→ PROBLEM STATEMENT
Report every line of the entries that contains the word "marcinzelent".

→ DATA FOR PROCESSING
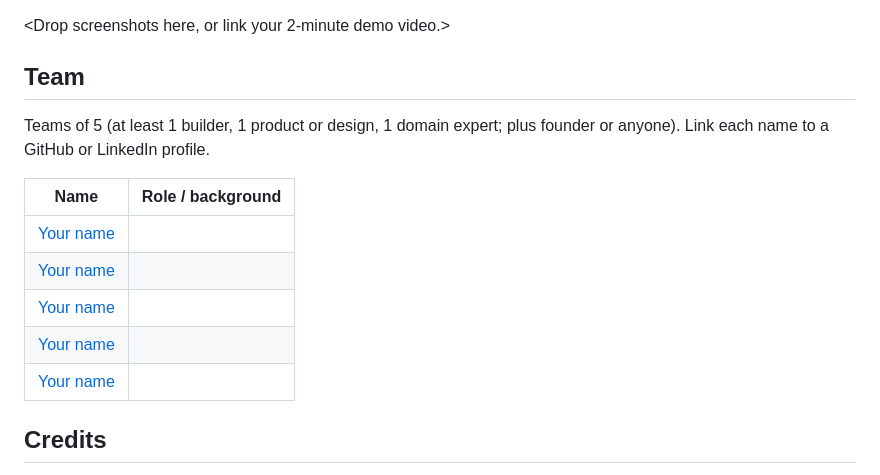
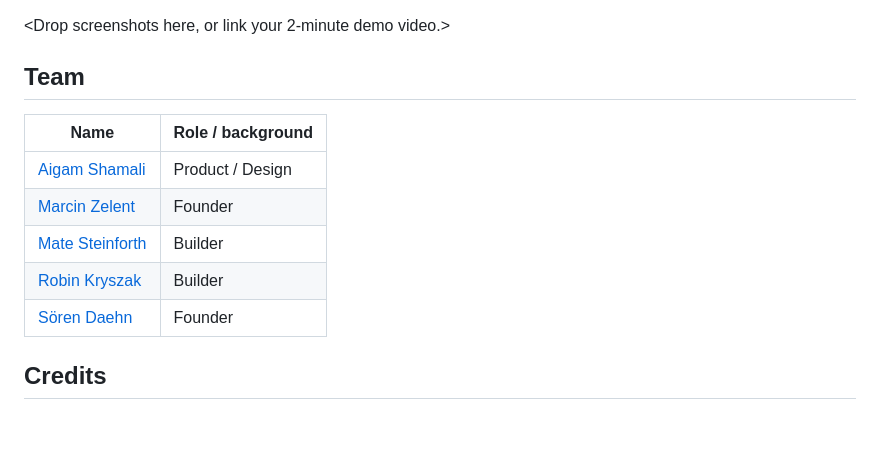
Before and after one commit to marcinzelent/claude-hackathon, a Markdown page: README.md, the part around the change. Drawn GitHub-style; blank space fills up the shorter version.

Commit message:
Fill in the team table in the README

```diff
--- a/README.md
+++ b/README.md
@@ -79,15 +79,13 @@ Teammates' links are in `src/server/teamEvent.ts`; `TEAM_EVENT_LINKEDIN_URLS` in
 <Drop screenshots here, or link your 2-minute demo video.>
 
 ## Team
-Teams of 5 (at least 1 builder, 1 product or design, 1 domain expert; plus founder or anyone). Link each name to a GitHub or LinkedIn profile.
-
 | Name | Role / background |
 |---|---|
-| [Your name](https://github.com/your-username) | |
-| [Your name](https://github.com/your-username) | |
-| [Your name](https://github.com/your-username) | |
-| [Your name](https://github.com/your-username) | |
-| [Your name](https://github.com/your-username) | |
+| [Aigam Shamali](https://www.linkedin.com/in/aigam-shamali) | Product / Design |
+| [Marcin Zelent](https://www.linkedin.com/in/marcinzelent/) | Founder |
+| [Mate Steinforth](https://www.linkedin.com/in/matesteinforth) | Builder |
+| [Robin Kryszak](https://www.linkedin.com/in/robin-kryszak) | Builder |
+| [Sören Daehn](https://www.linkedin.com/in/soeren-daehn/) | Founder |
 
 ## Credits
 - [Anthropic TypeScript SDK](https://github.com/anthropics/anthropic-sdk-typescript) and Claude
```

→ TASK RESULT
Before and after one commit to marcinzelent/claude-hackathon, a Markdown page: README.md, the part around the change. Drawn GitHub-style; blank space fills up the shorter version.
+| [Marcin Zelent](https://www.linkedin.com/in/marcinzelent/) | Founder |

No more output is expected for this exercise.